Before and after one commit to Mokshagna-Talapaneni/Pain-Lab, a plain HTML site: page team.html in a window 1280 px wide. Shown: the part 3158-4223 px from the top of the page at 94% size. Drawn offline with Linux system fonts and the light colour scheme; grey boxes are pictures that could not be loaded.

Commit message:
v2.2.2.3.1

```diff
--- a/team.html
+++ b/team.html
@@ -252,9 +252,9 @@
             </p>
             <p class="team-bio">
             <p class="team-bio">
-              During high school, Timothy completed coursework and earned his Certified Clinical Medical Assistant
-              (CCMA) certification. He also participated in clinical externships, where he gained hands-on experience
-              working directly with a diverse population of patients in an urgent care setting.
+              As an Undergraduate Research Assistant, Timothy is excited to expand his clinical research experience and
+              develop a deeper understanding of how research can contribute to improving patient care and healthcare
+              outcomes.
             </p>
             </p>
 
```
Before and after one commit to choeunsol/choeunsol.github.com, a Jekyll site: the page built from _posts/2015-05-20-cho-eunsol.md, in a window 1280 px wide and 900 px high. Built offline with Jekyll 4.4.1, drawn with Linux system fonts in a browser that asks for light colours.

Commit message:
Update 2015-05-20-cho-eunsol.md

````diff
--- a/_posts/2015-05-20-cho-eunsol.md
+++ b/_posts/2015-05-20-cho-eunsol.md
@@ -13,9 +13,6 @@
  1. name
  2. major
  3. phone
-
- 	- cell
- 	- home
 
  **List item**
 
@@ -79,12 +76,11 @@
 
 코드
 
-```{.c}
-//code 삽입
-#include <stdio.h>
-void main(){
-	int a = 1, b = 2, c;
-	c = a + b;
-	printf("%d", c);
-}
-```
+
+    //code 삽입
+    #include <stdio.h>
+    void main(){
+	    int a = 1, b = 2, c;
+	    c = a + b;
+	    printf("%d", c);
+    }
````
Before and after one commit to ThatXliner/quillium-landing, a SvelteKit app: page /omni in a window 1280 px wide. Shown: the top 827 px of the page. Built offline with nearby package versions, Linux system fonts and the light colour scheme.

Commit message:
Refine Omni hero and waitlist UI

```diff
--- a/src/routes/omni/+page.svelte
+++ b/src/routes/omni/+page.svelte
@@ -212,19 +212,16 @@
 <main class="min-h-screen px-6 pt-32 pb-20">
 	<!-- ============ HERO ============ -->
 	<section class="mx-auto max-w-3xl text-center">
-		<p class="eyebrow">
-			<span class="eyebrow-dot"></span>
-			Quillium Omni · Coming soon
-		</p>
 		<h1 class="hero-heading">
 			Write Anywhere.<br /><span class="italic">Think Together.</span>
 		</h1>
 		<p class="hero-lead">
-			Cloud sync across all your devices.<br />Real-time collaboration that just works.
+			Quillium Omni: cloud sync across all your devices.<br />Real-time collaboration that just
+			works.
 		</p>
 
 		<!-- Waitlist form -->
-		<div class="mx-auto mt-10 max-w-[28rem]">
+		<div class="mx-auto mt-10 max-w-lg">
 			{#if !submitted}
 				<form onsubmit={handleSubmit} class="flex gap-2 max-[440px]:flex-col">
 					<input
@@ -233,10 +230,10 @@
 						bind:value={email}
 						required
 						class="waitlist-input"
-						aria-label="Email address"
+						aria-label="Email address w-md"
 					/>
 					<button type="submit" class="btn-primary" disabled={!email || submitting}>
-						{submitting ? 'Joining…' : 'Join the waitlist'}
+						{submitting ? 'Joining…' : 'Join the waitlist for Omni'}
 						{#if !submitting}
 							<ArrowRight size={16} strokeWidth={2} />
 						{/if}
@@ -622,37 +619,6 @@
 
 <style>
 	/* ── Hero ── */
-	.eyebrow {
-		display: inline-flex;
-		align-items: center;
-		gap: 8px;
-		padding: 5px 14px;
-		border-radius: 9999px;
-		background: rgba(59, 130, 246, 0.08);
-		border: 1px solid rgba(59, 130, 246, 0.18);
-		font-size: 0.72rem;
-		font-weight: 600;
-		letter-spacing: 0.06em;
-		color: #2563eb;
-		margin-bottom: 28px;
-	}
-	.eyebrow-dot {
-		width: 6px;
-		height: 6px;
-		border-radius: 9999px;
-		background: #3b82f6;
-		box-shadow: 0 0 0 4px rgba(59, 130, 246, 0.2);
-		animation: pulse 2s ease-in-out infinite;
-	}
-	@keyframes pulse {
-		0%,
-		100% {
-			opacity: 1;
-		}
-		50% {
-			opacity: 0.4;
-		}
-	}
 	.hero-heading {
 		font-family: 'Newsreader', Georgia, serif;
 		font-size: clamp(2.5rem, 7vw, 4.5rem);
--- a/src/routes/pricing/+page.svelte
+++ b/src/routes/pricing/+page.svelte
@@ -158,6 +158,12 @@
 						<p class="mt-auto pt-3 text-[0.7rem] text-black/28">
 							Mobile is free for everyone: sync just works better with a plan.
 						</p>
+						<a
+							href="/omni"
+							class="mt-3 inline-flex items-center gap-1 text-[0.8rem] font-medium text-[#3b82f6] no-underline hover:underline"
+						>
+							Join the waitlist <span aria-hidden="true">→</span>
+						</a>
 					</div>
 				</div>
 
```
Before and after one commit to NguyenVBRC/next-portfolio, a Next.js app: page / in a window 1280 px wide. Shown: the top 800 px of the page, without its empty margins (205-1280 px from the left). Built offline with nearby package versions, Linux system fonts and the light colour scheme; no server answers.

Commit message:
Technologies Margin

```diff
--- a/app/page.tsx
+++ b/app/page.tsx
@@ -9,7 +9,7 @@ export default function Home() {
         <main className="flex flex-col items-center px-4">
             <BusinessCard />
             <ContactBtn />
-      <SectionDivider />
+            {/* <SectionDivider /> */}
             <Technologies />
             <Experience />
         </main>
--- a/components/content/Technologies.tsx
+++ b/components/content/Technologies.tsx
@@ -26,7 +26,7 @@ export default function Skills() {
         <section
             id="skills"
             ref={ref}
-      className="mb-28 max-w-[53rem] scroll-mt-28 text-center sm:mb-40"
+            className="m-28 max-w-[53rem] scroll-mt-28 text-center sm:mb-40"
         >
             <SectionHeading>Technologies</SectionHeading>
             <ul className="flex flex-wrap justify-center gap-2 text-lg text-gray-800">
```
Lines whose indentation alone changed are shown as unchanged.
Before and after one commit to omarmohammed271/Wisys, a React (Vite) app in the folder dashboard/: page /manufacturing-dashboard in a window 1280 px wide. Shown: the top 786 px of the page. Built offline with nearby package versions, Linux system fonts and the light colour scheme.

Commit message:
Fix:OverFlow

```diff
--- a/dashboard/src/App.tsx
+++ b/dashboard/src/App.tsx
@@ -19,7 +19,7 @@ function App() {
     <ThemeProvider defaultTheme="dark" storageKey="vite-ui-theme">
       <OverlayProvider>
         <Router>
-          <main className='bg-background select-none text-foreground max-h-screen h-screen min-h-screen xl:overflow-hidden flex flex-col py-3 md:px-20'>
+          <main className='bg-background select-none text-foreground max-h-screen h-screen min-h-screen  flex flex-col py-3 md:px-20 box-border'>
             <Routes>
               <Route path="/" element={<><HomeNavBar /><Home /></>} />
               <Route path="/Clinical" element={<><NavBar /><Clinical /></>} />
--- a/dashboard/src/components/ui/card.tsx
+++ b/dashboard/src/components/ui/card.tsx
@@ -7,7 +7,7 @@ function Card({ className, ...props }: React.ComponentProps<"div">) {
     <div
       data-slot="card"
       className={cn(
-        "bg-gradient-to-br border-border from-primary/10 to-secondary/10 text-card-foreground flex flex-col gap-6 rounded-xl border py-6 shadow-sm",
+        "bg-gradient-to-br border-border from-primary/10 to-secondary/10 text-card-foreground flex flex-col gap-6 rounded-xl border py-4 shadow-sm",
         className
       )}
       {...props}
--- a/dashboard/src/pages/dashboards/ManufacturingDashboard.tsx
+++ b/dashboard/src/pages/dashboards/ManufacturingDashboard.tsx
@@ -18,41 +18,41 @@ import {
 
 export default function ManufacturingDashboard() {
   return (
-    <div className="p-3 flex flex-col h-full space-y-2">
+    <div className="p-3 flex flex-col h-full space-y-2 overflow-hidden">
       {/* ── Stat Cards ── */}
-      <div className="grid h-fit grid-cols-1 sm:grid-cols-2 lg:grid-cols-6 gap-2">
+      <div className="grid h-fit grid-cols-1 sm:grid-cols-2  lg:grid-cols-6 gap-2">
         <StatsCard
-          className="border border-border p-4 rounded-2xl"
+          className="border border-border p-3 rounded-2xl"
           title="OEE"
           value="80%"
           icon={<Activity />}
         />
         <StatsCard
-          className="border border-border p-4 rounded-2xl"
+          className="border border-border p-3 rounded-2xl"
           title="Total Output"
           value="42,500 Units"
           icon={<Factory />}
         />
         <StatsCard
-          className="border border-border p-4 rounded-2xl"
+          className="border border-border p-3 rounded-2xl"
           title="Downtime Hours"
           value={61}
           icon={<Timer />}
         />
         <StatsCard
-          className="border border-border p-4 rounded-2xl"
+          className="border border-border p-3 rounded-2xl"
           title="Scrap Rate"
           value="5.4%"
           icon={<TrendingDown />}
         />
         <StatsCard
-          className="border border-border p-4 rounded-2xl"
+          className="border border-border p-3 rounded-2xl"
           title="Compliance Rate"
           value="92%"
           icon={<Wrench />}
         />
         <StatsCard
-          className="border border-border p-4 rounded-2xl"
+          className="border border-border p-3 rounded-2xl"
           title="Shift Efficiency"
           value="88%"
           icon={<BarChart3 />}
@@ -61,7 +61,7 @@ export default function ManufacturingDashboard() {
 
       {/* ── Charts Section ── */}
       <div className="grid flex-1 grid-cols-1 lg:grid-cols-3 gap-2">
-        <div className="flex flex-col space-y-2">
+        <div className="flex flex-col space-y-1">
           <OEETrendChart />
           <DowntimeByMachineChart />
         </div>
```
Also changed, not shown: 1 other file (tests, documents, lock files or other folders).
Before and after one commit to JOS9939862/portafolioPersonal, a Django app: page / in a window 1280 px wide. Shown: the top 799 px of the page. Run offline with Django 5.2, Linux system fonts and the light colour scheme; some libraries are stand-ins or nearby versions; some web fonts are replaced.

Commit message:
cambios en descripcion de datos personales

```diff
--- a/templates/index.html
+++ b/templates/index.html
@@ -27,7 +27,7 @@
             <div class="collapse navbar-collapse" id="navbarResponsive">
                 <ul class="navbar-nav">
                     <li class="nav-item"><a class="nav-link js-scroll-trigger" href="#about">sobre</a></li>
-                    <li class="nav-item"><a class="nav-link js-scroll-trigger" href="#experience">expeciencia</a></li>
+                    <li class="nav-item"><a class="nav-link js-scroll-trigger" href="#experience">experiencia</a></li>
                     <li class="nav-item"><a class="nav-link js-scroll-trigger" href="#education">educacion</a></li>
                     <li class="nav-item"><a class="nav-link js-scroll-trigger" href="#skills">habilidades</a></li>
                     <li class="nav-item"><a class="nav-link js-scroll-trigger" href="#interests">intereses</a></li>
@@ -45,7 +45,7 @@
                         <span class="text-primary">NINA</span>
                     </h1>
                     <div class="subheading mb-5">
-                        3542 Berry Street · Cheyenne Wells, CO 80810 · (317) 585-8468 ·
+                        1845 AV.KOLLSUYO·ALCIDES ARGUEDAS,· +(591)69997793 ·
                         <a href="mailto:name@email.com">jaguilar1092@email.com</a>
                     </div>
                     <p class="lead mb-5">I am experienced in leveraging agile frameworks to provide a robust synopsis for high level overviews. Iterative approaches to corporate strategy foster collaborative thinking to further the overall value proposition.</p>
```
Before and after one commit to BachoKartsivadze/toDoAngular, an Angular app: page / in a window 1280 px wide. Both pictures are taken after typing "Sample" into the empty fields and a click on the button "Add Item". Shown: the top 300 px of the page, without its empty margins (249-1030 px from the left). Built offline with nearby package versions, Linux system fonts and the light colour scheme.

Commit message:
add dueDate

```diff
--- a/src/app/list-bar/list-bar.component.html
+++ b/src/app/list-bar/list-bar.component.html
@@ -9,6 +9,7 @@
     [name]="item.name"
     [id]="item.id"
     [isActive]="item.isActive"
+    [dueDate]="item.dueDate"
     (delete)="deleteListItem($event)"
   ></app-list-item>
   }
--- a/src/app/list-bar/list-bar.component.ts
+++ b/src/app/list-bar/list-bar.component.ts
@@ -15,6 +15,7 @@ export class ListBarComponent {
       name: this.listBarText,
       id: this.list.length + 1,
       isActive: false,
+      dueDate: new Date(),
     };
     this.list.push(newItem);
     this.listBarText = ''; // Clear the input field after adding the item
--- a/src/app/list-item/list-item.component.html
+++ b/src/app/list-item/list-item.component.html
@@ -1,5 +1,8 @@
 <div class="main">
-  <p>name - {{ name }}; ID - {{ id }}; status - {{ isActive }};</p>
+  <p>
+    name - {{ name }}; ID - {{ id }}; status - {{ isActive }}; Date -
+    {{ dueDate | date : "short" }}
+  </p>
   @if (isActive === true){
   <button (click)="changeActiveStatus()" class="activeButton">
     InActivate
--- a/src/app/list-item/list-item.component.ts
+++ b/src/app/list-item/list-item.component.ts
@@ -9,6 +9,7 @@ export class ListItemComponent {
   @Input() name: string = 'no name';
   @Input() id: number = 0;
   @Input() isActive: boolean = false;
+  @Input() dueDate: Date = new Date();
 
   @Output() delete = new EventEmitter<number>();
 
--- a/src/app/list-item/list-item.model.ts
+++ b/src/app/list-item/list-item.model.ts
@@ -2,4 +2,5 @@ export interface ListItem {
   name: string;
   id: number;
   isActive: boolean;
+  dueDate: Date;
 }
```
::::
Each line of the records that contains the string "select" must be copied.

Response to the exercise:
-          <main className='bg-background select-none text-foreground max-h-screen h-screen min-h-screen xl:overflow-hidden flex flex-col py-3 md:px-20'>
+          <main className='bg-background select-none text-foreground max-h-screen h-screen min-h-screen  flex flex-col py-3 md:px-20 box-border'>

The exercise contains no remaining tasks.